(Revision tracking records)
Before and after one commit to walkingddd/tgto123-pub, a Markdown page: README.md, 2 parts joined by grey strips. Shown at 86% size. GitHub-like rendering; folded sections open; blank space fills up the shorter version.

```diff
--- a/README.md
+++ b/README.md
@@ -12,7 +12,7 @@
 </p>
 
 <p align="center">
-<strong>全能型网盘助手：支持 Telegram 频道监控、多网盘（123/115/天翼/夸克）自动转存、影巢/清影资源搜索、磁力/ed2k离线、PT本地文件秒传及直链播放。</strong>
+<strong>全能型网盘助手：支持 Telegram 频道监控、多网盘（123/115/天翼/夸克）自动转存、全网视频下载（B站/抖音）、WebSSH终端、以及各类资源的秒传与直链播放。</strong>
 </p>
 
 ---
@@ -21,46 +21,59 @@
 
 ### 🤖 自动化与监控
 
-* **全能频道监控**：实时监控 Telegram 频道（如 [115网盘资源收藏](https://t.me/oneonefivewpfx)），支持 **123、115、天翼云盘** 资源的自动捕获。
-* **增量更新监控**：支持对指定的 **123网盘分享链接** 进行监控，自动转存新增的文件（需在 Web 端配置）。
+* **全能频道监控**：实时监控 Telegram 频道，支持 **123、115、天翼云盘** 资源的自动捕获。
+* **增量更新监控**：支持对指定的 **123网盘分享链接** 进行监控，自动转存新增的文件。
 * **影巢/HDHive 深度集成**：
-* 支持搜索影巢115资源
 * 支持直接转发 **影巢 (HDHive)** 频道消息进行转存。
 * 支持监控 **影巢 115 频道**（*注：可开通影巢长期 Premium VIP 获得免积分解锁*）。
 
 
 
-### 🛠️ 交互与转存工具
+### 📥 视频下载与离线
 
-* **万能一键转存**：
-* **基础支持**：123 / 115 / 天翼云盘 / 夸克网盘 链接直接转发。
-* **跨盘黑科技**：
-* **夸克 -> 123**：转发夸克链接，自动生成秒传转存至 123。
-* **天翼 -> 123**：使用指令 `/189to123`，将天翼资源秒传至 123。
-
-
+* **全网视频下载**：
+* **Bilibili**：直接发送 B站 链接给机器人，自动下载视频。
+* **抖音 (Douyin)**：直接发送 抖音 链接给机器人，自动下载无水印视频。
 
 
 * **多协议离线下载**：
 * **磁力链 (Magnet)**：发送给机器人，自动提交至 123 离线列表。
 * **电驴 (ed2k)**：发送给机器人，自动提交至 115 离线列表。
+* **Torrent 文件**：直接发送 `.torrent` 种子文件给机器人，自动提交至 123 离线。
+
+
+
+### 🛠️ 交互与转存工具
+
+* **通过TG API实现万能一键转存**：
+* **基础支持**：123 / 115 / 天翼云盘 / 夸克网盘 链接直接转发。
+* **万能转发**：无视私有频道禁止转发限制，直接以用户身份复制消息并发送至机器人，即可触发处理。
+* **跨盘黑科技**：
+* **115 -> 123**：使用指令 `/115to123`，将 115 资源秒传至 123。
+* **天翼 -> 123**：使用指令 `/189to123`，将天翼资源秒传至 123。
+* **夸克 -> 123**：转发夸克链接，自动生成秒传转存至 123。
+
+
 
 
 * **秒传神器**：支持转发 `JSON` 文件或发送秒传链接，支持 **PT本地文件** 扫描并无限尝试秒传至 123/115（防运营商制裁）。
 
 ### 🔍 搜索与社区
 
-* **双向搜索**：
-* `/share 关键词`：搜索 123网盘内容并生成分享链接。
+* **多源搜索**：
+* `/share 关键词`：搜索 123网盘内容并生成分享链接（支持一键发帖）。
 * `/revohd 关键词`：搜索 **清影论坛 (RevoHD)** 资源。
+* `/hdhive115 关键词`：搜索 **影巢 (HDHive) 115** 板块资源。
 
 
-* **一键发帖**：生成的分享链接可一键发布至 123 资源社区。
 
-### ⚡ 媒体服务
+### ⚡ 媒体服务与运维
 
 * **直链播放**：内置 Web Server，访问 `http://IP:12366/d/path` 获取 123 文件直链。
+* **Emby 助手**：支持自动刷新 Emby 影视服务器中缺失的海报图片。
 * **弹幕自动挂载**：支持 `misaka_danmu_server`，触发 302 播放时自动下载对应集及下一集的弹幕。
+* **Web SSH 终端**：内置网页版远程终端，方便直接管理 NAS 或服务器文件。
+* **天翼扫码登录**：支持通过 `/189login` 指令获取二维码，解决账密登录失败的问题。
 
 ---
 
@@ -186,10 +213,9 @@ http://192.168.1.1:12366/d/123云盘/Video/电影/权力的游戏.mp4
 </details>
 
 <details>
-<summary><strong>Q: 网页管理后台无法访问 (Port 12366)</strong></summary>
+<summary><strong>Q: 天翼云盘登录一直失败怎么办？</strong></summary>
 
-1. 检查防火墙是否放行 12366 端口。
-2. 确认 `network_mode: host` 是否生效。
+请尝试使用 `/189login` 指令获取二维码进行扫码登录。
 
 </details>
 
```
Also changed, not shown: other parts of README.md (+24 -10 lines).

## WHAT YOU NEED TO DO
The lines you need are those with the word "全网视频下载"; list them from the entries.

## REPLY
+<strong>全能型网盘助手：支持 Telegram 频道监控、多网盘（123/115/天翼/夸克）自动转存、全网视频下载（B站/抖音）、WebSSH终端、以及各类资源的秒传与直链播放。</strong>
+* **全网视频下载**：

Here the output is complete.